12/13/2010 02:44 pm ET Updated May 25, 2011

Swords and Ploughshares

It is well documented that environmental concerns can be a catalyst for armed conflict between nations -- numerous territorial disputes over rights to water, land, and various other natural resources being cases in point. Yet environmental problems can also create conditions in which cooperation becomes feasible, perhaps even imperative, between countries with age-old adversarial relationships.

A unifying influence may be exerted by trans-boundary environmental problems that threaten some degree of survival and thereby necessitate collaboration where none would normally exist. For example, our severance of diplomatic relations with Cuba after Fidel Castro seized power did not curtail our cooperation with the Caribbean dictatorship in sharing data and preparedness strategy associated with Atlantic hurricanes and oil spills.

Even when Great Britain and Argentina were engaged in a brief military face-off over control of the Falkland Islands in the South Atlantic, they continued to cooperate in a program to protect the Antarctic environment. And what of the mother of all environmentally-related détentes, the Nuclear Arms Treaty signed by 180 nations, some of whom you can be sure, were not bosom buddies?

A classic case of environmental concerns eliciting cooperation between feuding nations revolves around the Mediterranean Sea where Israel and her enemies bordering that body of water have long collaborated in combating pollution threats.

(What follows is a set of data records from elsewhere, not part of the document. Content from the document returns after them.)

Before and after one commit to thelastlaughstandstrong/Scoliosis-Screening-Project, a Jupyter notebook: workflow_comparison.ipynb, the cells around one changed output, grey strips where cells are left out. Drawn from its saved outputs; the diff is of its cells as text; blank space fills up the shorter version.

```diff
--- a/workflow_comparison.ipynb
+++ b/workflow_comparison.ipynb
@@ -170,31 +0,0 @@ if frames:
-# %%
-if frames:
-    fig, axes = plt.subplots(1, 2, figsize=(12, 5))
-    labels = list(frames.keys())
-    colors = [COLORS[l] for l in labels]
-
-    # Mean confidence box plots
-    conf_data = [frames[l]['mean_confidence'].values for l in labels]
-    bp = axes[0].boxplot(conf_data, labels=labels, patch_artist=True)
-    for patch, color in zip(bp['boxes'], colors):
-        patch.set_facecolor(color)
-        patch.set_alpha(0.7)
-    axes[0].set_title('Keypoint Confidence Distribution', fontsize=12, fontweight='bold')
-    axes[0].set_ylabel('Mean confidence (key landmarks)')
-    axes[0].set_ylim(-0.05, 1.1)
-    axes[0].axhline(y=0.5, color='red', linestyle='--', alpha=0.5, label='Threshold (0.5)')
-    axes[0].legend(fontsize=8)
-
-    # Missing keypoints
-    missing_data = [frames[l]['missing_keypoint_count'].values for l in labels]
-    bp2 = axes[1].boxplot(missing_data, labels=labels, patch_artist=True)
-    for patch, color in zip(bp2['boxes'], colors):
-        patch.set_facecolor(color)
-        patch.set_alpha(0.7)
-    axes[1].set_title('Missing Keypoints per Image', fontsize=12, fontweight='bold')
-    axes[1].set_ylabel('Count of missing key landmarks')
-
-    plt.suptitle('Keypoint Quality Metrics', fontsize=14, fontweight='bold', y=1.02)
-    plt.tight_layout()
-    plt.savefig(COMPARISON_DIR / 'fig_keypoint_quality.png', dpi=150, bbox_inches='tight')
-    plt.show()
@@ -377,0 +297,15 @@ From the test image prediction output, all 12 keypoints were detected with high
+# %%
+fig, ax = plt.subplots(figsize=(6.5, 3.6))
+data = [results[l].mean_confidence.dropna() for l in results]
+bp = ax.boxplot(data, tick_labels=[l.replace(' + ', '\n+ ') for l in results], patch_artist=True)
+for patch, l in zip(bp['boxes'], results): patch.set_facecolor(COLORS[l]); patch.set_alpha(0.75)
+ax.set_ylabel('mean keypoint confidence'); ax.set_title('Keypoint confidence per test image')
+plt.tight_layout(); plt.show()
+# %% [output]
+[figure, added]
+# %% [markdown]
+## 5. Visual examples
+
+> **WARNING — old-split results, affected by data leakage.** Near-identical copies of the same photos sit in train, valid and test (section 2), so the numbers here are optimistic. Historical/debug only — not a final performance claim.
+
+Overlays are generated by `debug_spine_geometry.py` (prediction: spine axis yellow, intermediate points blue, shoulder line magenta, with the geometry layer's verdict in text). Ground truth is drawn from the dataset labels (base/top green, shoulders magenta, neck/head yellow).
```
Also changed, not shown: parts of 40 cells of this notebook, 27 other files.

And it is Israel which brings us to another form of environmentally-inspired détente, one in which the impetus is a humanitarian impulse rather than mutual survival. Israel was recently overwhelmed by a forest fire that claimed 42 lives, caused the evacuation of over 15,000 people and burned more than 12,000 acres to the ground. Lacking sufficient equipment to cope with the blaze, Israel issued a call for international assistance. Not only did the United States, Russia, and many European nations respond. Countries and people with whom Israel had strained or outright hostile relationships came to the rescue, namely Turkey, Egypt, Jordan, and West Bank Palestinians who have been in conflict with the Jewish state since her inception. Israeli Arabs, who often are regarded with suspicion by their fellow Jewish citizens, stepped forward to help feed and shelter the evacuees.

Will this ease tensions between governments, enmity between Arab and Jew? Trust and friendship do not develop over night, but gratitude and good will frequently set the stage for further dialogue, which if achieved is a darn good start.

[Some of the above material was taken from Edward Flattau's new book, Green Morality, published by The Way Things Are Publications in October, 2010]